The cDNA encoding a phenobarbital-inducible form of rat liver UDP-glucuronosyltransferase has been isolated, sequenced, and expressed to yield a catalytically active enzyme. The cDNA was found to be 1,961 nucleotides in length and to have an open reading frame of 1,590 nucleotides flanked by 25 and 346 base pairs of 5' and 3' untranslated regions, respectively. The open reading frame encodes a protein of 529 residues (M(r) = 60,484) and contains amino-terminal and carboxy-terminal segments characteristic of a signal peptide and a transmembrane-anchoring region, respectively. Two potential asparagine-linked glycosylation sites are located between these segments. In a in vitro transcription-translation reaction, the cDNA directed the synthesis of a 52,000-dalton polypeptide with immunologic epitopes characteristic of native microsomal UDP-glucuronosyltransferase. This in vitro synthesized polypeptide was cleaved and glycosylated when dog pancreatic microsomes were included in the in vitro reaction. The coding region of the cDNA was inserted into a SV40 recombinant vector, and this construct transfected into permissive monkey kidney cells. Seventy hours after transfection, the glucuronidation of 4-methylumbelliferone was detected in lysates of cells containing the cDNA in the correct orientation with respect to SV40 transcription signals. This experimental approach should allow definitive characterization of the structure, function, and heterogeneity of this major family of drug-metabolizing enzymes.
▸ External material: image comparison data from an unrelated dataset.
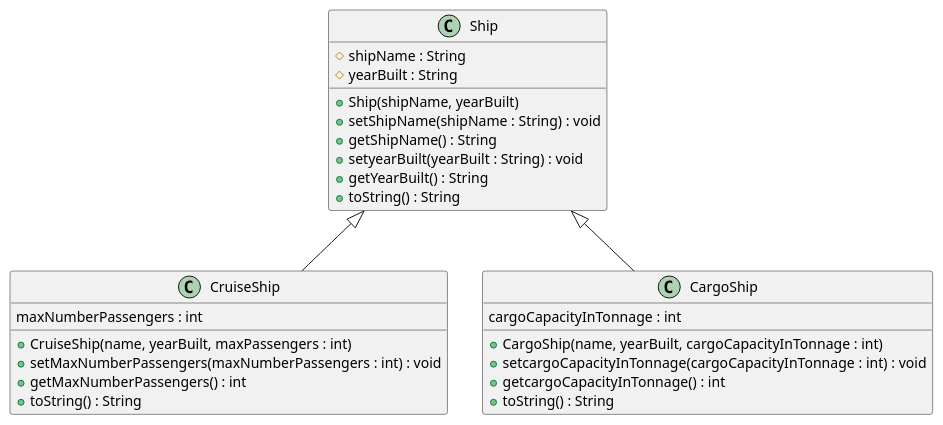
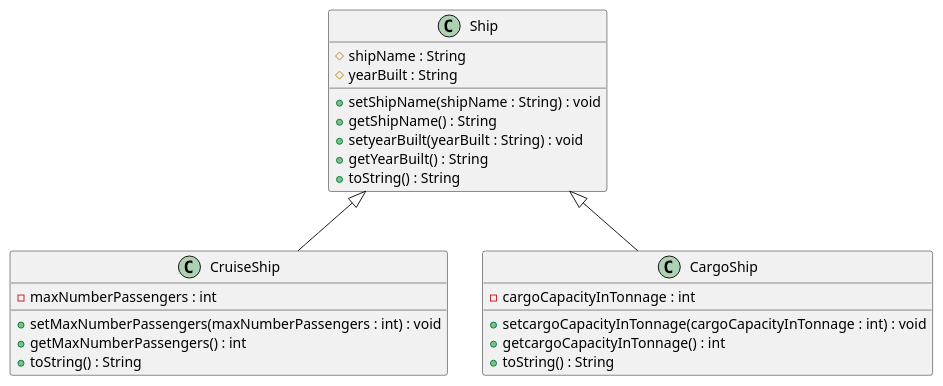
Before and after one commit to ITRINH-POMONA/Homework-5-Repo: the diagram in Part3ClassDiagram.puml, drawn with PlantUML. The commit also changed 3 other files, not shown here.

First line of the commit message:
Adding More Class Diagrams

```diff
--- a/Part3ClassDiagram.puml
+++ b/Part3ClassDiagram.puml
@@ -1,26 +1,23 @@
 @startuml Part2ClassDiagram
 class Ship{
     #shipName : String 
     #yearBuilt : String 
-    +Ship(shipName, yearBuilt)
     +setShipName(shipName : String) : void
     +getShipName() : String
     +setyearBuilt(yearBuilt : String) : void
     +getYearBuilt() : String
     +toString() : String
 }
 class CruiseShip extends Ship{
-    maxNumberPassengers : int
-    +CruiseShip(name, yearBuilt, maxPassengers : int)
+    -maxNumberPassengers : int
     +setMaxNumberPassengers(maxNumberPassengers : int) : void
     +getMaxNumberPassengers() : int
     +toString() : String
 }
 class CargoShip extends Ship{
-    cargoCapacityInTonnage : int
-    +CargoShip(name, yearBuilt, cargoCapacityInTonnage : int)
+    -cargoCapacityInTonnage : int
     +setcargoCapacityInTonnage(cargoCapacityInTonnage : int) : void
     +getcargoCapacityInTonnage() : int
     +toString() : String
 }
 @enduml
```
|Number of pages||7|
|Journal||Journal of Biological Chemistry|
|Publication status||Published - 5 May 1986|